The airport is currently scheduled to open at the end of October 2013, but project's the new technology chief confirmed over the weekend that fire safety experts have found yet more problems with the facility's security system than had been originally anticipated.
The chief spokesman for the airport told the news agency DPA that talks about the newly discovered problems would begin Monday, but denied local reports that there would be a "crisis meeting." The discussions would include fire safety experts, planners and representatives from construction companies, the spokesman said.
On Saturday, the tabloid Bild reported that the defects with the system are so significant that part of the new terminal might have to be torn down and rebuilt, because a number of building regulations were violated during construction.
Berlin Brandenburg Airport has been built adjacent to the existing Schoenefeld Airport, southeast of the city's center. It was intended to consolidate all of the German capital's air travel, and to replace what were once three operating airports: Schoenefeld, Tegel (in northwestern Berlin), and the now closed Tempelhof.
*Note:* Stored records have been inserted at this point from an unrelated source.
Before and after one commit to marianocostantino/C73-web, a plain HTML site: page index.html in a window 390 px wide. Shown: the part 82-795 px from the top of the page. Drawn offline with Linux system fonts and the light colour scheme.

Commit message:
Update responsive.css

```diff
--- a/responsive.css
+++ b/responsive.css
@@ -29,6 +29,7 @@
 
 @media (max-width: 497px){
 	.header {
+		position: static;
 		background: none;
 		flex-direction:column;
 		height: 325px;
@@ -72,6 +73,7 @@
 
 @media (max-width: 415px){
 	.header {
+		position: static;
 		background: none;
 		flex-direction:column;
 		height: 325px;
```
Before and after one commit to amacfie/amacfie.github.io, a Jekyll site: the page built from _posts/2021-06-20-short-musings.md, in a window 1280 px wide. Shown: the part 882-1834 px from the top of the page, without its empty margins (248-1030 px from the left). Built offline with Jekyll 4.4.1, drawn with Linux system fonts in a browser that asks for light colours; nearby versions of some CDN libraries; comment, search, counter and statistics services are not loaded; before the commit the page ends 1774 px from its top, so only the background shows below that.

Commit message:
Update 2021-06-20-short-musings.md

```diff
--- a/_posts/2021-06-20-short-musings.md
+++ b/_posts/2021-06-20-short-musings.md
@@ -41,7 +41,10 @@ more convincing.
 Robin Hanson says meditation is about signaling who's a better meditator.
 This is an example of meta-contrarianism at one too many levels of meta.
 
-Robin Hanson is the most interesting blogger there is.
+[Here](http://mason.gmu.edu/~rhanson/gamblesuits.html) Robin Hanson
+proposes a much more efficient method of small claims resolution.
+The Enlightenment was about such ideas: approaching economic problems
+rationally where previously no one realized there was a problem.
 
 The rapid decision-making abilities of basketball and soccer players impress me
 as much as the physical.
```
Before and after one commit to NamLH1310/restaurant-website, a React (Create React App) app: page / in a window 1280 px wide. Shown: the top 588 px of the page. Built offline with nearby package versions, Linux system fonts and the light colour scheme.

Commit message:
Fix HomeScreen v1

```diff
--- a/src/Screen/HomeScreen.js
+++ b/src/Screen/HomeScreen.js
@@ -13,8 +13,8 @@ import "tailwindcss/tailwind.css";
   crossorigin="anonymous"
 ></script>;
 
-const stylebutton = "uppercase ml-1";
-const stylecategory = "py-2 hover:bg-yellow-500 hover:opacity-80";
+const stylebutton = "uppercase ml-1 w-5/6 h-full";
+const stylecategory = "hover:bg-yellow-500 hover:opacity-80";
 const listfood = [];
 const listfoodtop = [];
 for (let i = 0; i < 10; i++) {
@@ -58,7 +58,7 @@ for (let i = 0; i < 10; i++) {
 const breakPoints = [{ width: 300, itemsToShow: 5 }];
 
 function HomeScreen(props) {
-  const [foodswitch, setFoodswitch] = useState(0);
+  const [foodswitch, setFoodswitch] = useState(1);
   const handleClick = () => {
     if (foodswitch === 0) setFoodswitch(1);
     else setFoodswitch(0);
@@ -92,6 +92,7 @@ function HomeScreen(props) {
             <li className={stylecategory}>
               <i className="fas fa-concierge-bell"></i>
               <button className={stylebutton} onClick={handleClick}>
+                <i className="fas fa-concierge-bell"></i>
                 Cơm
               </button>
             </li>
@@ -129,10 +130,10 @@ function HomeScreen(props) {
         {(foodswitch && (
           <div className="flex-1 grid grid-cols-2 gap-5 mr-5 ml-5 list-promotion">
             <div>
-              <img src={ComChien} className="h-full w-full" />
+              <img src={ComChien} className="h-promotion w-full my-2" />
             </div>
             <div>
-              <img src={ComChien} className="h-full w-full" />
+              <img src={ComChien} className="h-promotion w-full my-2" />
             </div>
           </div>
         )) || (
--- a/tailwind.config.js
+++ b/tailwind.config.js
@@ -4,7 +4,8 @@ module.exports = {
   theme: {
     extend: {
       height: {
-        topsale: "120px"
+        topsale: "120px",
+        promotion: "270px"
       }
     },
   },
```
Claims for Compensation
But the cancelled June opening caught many by surprise, including Germany's second largest airline, Air Berlin, which plans to make the facility a major hub. Last week, Air Berlin announced it was seeking damages due to the repeated postponements of the airport's opening.
The airline added more than 230 additional flights to its schedule last summer to coordinate with the scheduled June 3 opening of BER, according to the company. But those flights now have to go through Tegel. That airport, which was built during the Berlin Airlift to help accommodate flights in and out of West Berlin, was not designed to handle the demand, Air Berlin argues, and the re-routing has resulted in "considerable additional costs."
In response, the airport company said the airline had "no legal claim" to compensation on the grounds given, and that "in the interests of its shareholders and employees, the airport company can only pay compensation if legally obliged to do so."
The airport company said it has made €2 million in improvements to Berlin-Tegel to help facilitate operations for Air Berlin.
German national rail provider Deutsche Bahn also reportedly plans to sue the airport company, according to tabloid Bild am Sonntag. When contacted by other news organizations, the rail company declined to comment on the report, however.
According to Bild, Deutsche Bahn plans to inform the airport's supervisory board of the exact amount of damages sought and the timing of a lawsuit at a meeting on Dec. 12. Deutsche Bahn has built part of the underground train station at the airport.
The political pressure continues to grow on those responsible for the airport, which is a joint venture of the city of Berlin, the state of Brandenburg, which surrounds Berlin, and the federal government.
An investigative committee made up of members of the Berlin state parliament has been looking into the causes of the delays, along with the associated rising costs of the project.
Meanwhile, the opposition conservative Christian Democrats (CDU) in Brandenburg have called on state governor Matthias Platzeck, a center-left Social Democrat (SPD), to explain the delays at a state parliamentary session this week.